A fungus ball in the lungs may cause no symptoms and may be discovered only with a chest x-ray. Or it may cause repeated coughing up of blood and occasionally severe, even fatal, bleeding. A rapidly invasive Aspergillus infection in the lungs often causes cough, fever, chest pain, and difficulty breathing.

Aspergillosis affecting the deeper tissues makes a person very ill. Symptoms include fever, chills, shock, delirium, and blood clots. The person may develop kidney failure, liver failure (causing jaundice), and breathing difficulties. Death can occur quickly.

Aspergillosis of the ear canal causes itching and occasionally pain. Fluid draining overnight from the ear may leave a stain on the pillow. Aspergillosis of the sinuses causes a feeling of congestion and sometimes pain or discharge.

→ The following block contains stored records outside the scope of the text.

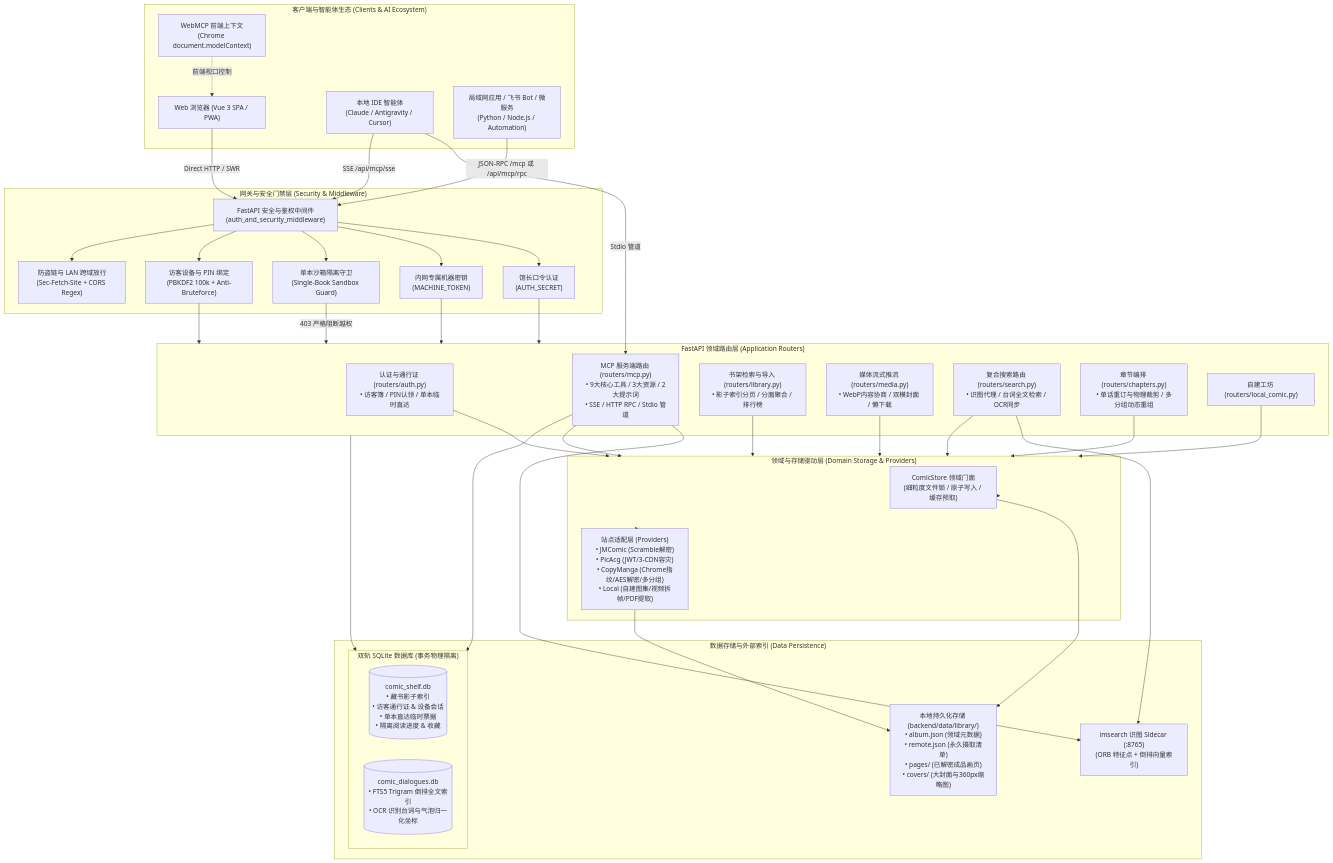
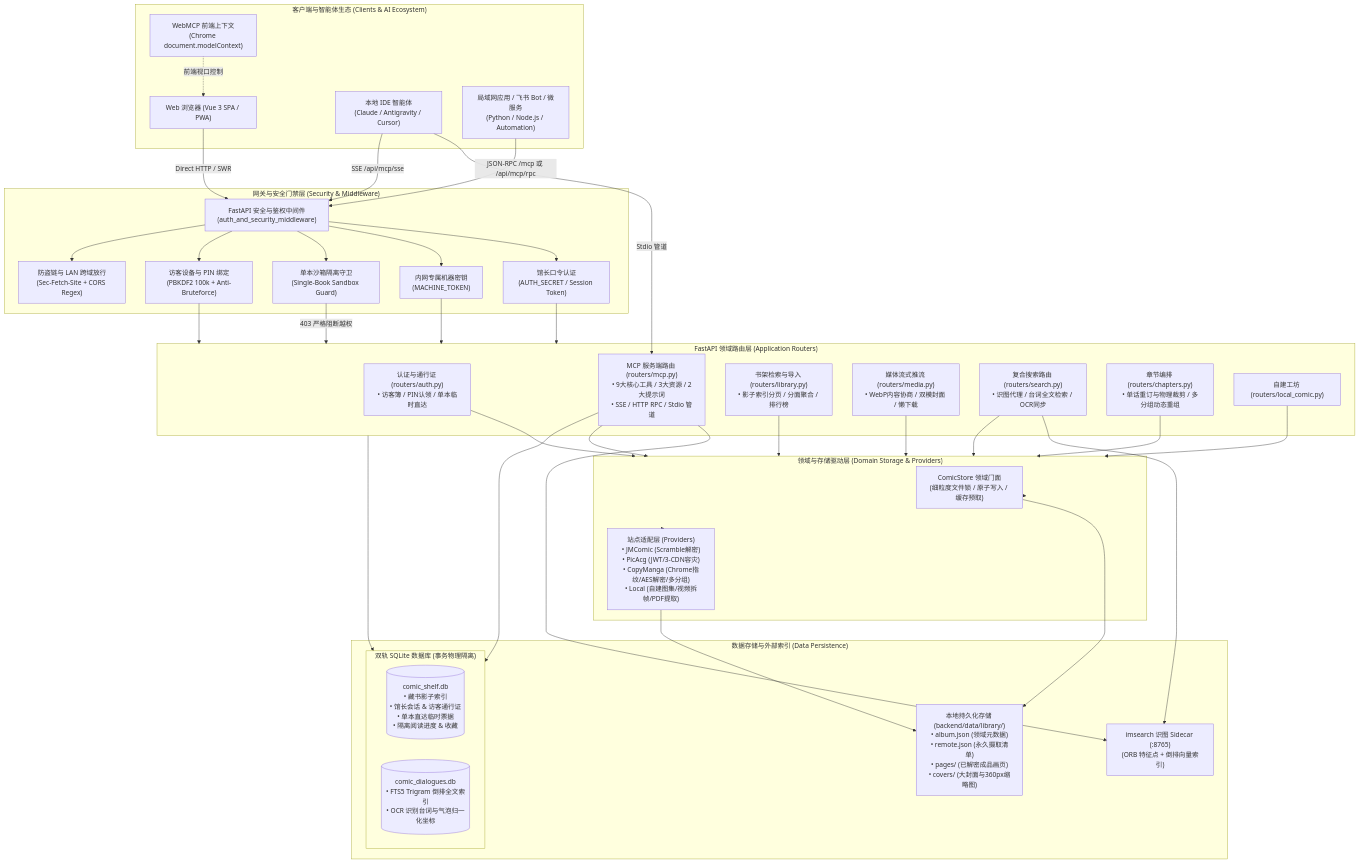
Before and after one commit to lhvision/comic-shelf: the diagram in docs/agents/architecture.md, drawn with Mermaid. The commit also changed 11 other files, not shown here.

````diff
--- a/docs/agents/architecture.md
+++ b/docs/agents/architecture.md
@@ -30,77 +30,77 @@
 ```mermaid
 flowchart TD
     subgraph Clients["客户端与智能体生态 (Clients & AI Ecosystem)"]
         WebUI["Web 浏览器 (Vue 3 SPA / PWA)"]
         WebMCP["WebMCP 前端上下文<br/>(Chrome document.modelContext)"]
         LocalAgent["本地 IDE 智能体<br/>(Claude / Antigravity / Cursor)"]
         LanBots["局域网应用 / 飞书 Bot / 微服务<br/>(Python / Node.js / Automation)"]
     end
 
     subgraph Gateway["网关与安全门禁层 (Security & Middleware)"]
         AuthMiddleware["FastAPI 安全与鉴权中间件<br/>(auth_and_security_middleware)"]
-        CuratorAuth["馆长口令认证<br/>(AUTH_SECRET)"]
+        CuratorAuth["馆长口令认证<br/>(AUTH_SECRET / Session Token)"]
         MachineAuth["内网专属机器密钥<br/>(MACHINE_TOKEN)"]
         SandboxGuard["单本沙箱隔离守卫<br/>(Single-Book Sandbox Guard)"]
         GuestDevice["访客设备与 PIN 绑定<br/>(PBKDF2 100k + Anti-Bruteforce)"]
         Hotlink["防盗链与 LAN 跨域放行<br/>(Sec-Fetch-Site + CORS Regex)"]
     end
 
     subgraph AppLayer["FastAPI 领域路由层 (Application Routers)"]
         MCPServer["MCP 服务端路由 (routers/mcp.py)<br/>• 9大核心工具 / 3大资源 / 2大提示词<br/>• SSE / HTTP RPC / Stdio 管道"]
         AuthRouter["认证与通行证 (routers/auth.py)<br/>• 访客簿 / PIN认领 / 单本临时直达"]
         LibraryRouter["书架检索与导入 (routers/library.py)<br/>• 影子索引分页 / 分面聚合 / 排行榜"]
         MediaRouter["媒体流式推流 (routers/media.py)<br/>• WebP内容协商 / 双模封面 / 懒下载"]
         SearchRouter["复合搜索路由 (routers/search.py)<br/>• 识图代理 / 台词全文检索 / OCR同步"]
         ChaptersRouter["章节编排 (routers/chapters.py)<br/>• 单话重订与物理裁剪 / 多分组动态重组"]
         LocalRouter["自建工坊 (routers/local_comic.py)"]
     end
 
     subgraph Domain["领域与存储驱动层 (Domain Storage & Providers)"]
         ComicStore["ComicStore 领域门面<br/>(细粒度文件锁 / 原子写入 / 缓存预取)"]
         Providers["站点适配层 (Providers)<br/>• JMComic (Scramble解密)<br/>• PicAcg (JWT/3-CDN容灾)<br/>• CopyManga (Chrome指纹/AES解密/多分组)<br/>• Local (自建图集/视频拆帧/PDF提取)"]
     end
 
     subgraph Storage["数据存储与外部索引 (Data Persistence)"]
         subgraph Databases["双轨 SQLite 数据库 (事务物理隔离)"]
-            MainDB[("comic_shelf.db<br/>• 藏书影子索引<br/>• 访客通行证 & 设备会话<br/>• 单本直达临时票据<br/>• 隔离阅读进度 & 收藏")]
+            MainDB[("comic_shelf.db<br/>• 藏书影子索引<br/>• 馆长会话 & 访客通行证<br/>• 单本直达临时票据<br/>• 隔离阅读进度 & 收藏")]
             DiagDB[("comic_dialogues.db<br/>• FTS5 Trigram 倒排全文索引<br/>• OCR 识别台词与气泡归一化坐标")]
         end
         ImsearchSidecar["imsearch 识图 Sidecar (:8765)<br/>(ORB 特征点 + 倒排向量索引)"]
         DataDir["本地持久化存储 (backend/data/library/)<br/>• album.json (领域元数据)<br/>• remote.json (永久摄取清单)<br/>• pages/ (已解密成品画页)<br/>• covers/ (大封面与360px缩略图)"]
     end
 
     WebUI -->|Direct HTTP / SWR| AuthMiddleware
     WebMCP -.->|前端视口控制| WebUI
     LocalAgent -->|Stdio 管道| MCPServer
     LocalAgent -->|SSE /api/mcp/sse| AuthMiddleware
     LanBots -->|JSON-RPC /mcp 或 /api/mcp/rpc| AuthMiddleware
 
     AuthMiddleware --> CuratorAuth
     AuthMiddleware --> MachineAuth
     AuthMiddleware --> SandboxGuard
     AuthMiddleware --> GuestDevice
     AuthMiddleware --> Hotlink
 
     CuratorAuth --> AppLayer
     MachineAuth --> AppLayer
     SandboxGuard -->|403 严格阻断越权| AppLayer
     GuestDevice --> AppLayer
 
     MCPServer --> Domain
     AuthRouter --> Domain
     LibraryRouter --> Domain
     MediaRouter --> Domain
     SearchRouter --> Domain
     ChaptersRouter --> Domain
     LocalRouter --> Domain
 
     Domain --> ComicStore
     Domain --> Providers
     Providers --> DataDir
     ComicStore --> DataDir
 
     AppLayer --> Databases
     SearchRouter --> ImsearchSidecar
     MCPServer --> Databases
     MCPServer --> ImsearchSidecar
 ```
````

In addition to the symptoms, an x-ray or computerised tomography (CT) scan of the infected area provides clues for making the diagnosis. Whenever possible, a doctor sends a sample of infected material to a laboratory to confirm identification of the fungus.Diagnosis

On chest X-ray and computed tomography pulmonary aspergillosis classically manifests as an air crescent sign.[1] In hematologic patients with invasive aspergillosis the galactomannan test can make the diagnosis in a noninvasive way.